I have organized the listing as follows: those listings for which I have only the year and not a specific month or day put at the beginning of each year’s division with the more specific dates – month and then month and day - listed in descending order.

This is meant to be more an “aerial view” of magic history and is necessarily extremely selective. As Milbourne Christopher notes in The Illustrated History of Magic, between the 1890s and the 1930s more than four thousand magicians played on vaudeville stages. It would be impossible to list them all. For details I suggest you pick up any of the books listed in the bibliography which will give far more specificity than possible in a project like this. The compiler assumes reader familiarity with magic history and the names of the major players, hence brevity of details.

While the Internet provides a great many sources because of the impermanent nature of websites I have taken as little as possible from that resource.

Although I will mention books from time to time, this compilation is not meant to be a anything like a bibliography. Others have compiled bibliographies of conjuring books and to them I direct you for detailed information.

Many of the individuals noted in this timeline will appear to be doing things at what appears to be an amazingly early age from our perspective of the early 21st Century. It should be noted that the idea of “adolescence” is relatively modern, roughly paralleling the development of the upper and especially the middle class and the ability of more families to send their children to secondary education, thus extending childhood into “adolescence.” There is also the urbanization of our culture where children were not needed to help bring in the harvest over the summer and the enlightened view that child labor is not something to be socially countenanced. Thus a ten-year-old Harry Kellar running away from home and getting work in 1859 was not unusual for his time any more than were girls of 13 and 14 getting married and having children.

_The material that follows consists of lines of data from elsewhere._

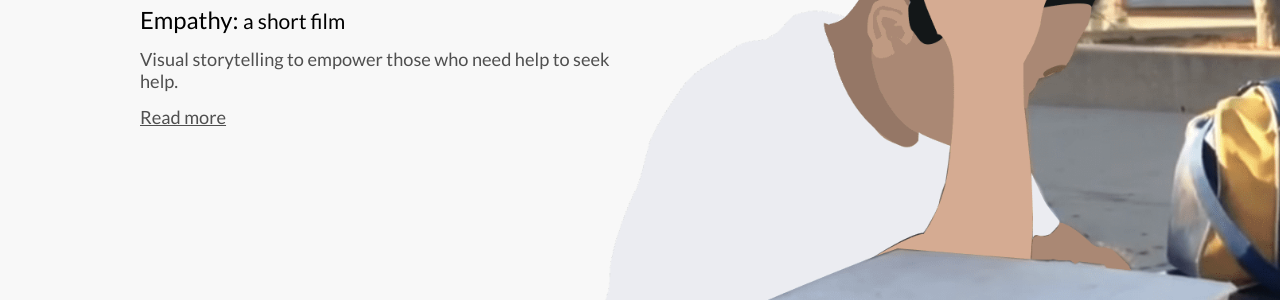
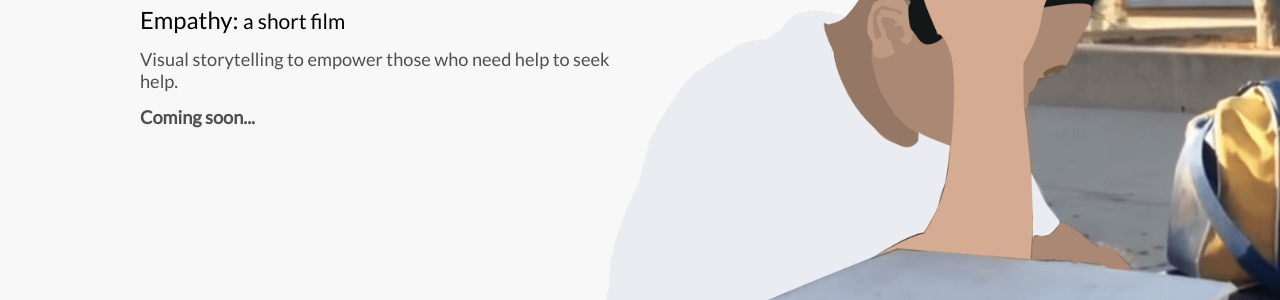
Before and after one commit to sarahbai8/sarahbai8.github.io, a Jekyll site: the page built from index.html, in a window 1280 px wide and 900 px high, scrolled down 2592 px. Shown: the part 154-454 px from the top of the window. Built offline with Jekyll 4.4.1, drawn with Linux system fonts in a browser that asks for light colours.

Commit message:
replaced empathy link with coming soon

```diff
--- a/index.html
+++ b/index.html
@@ -64,7 +64,8 @@ layout: default
                 <p class="text text--big">
                     Visual storytelling to empower those who need help to seek help.
                 </p>
-                <a href="{{ site.baseurl }}/empathy" class="text text--big text--link">Read more</a>
+                <p class="text text--big text--bold">Coming soon...</p>
+                <!-- <a href="{{ site.baseurl }}/empathy" class="text text--big text--link">Read more</a> -->
             </div>
             <div class="landing__visual">
                 <img src="{{ site.baseurl }}/assets/images/vector-empathy.png" alt="Illustration of Empathy film project" class="image">
```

It should also be noted that for much of the time covered in this project there was very little public entertainment compared with today. There was no television, radio, or films. Mostly, if you wanted entertainment you made it yourself. So when an entertainer came to town as Kellar and Thurston and many, many others did, it was an event. Like many of today’s more popular films, the show would be attended more than once. Ozzie Malini, Max Malini’s son once told me that when his father showed up in some foreign land, every European for miles around would make their way to the hotel where Malini was staying just for the novelty of seeing a new face. That Malini could entertain with his wonderful stories and magic was a great bonus they were happy to pay for.

Anything framed by brackets [ ] are the observations of the compiler.

I begin the Timeline with the birth of the individual most responsible for the modernization of Magic: Robert-Houdin and end it, not at the exact end of the 20th Century, but at a place I feel is most appropriate.

David Alexander
Garden Grove, California


Timeline is a DHTML-based AJAXy widget for visualizing time-based events. It is like Google Maps for time-based information.